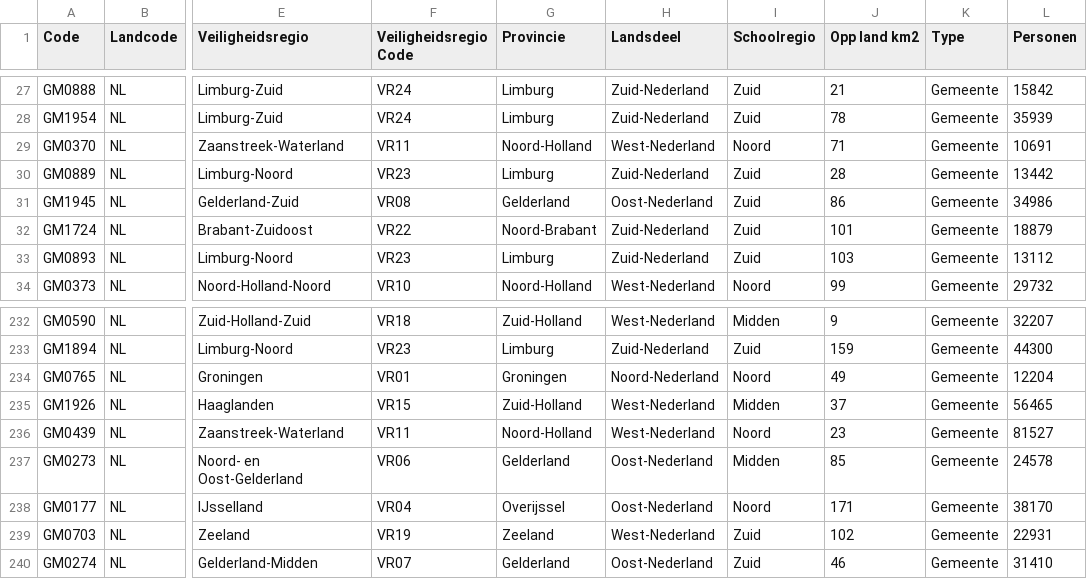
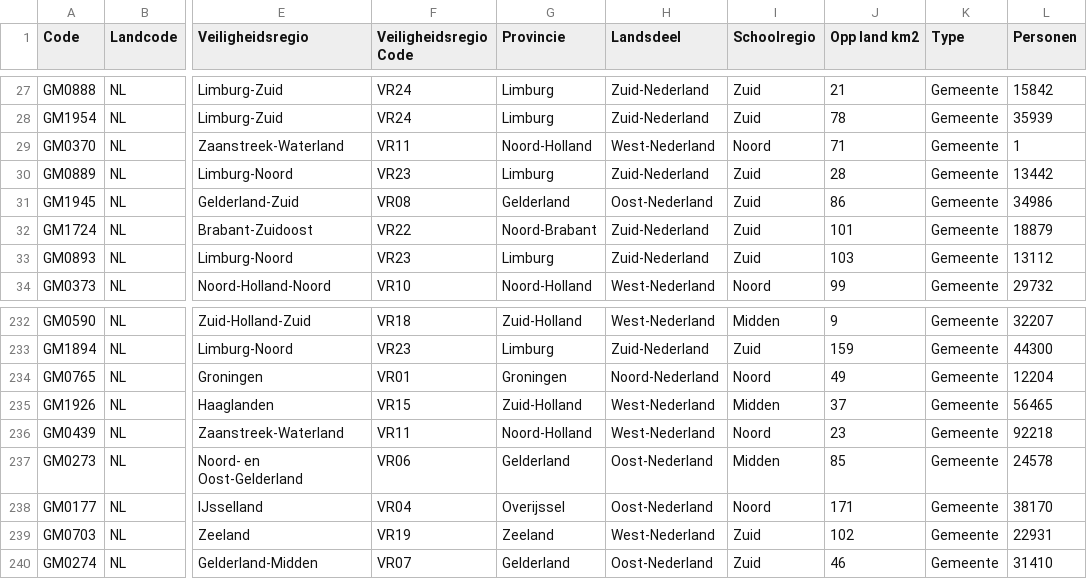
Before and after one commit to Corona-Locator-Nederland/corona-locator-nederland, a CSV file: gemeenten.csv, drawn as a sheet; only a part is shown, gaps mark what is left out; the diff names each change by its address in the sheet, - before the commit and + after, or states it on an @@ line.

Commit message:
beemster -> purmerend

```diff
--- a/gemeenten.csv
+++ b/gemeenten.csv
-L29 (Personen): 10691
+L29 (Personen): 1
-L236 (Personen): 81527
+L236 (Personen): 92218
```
...
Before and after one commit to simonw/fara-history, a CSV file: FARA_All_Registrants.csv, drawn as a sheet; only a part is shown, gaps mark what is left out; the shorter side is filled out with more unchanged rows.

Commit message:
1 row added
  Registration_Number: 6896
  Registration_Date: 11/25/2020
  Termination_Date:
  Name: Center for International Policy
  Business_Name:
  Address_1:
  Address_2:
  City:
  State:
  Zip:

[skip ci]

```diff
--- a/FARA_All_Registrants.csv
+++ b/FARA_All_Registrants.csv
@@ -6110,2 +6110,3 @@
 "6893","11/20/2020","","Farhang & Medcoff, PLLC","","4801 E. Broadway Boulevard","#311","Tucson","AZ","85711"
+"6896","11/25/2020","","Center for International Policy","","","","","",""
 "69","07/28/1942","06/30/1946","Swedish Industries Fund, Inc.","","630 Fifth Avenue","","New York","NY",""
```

§ **Exercise**:
Scan the listing above, and wherever a line holds the word "gemeenten", copy it.

§ **Final answer**:
Before and after one commit to Corona-Locator-Nederland/corona-locator-nederland, a CSV file: gemeenten.csv, drawn as a sheet; only a part is shown, gaps mark what is left out; the diff names each change by its address in the sheet, - before the commit and + after, or states it on an @@ line.
--- a/gemeenten.csv
+++ b/gemeenten.csv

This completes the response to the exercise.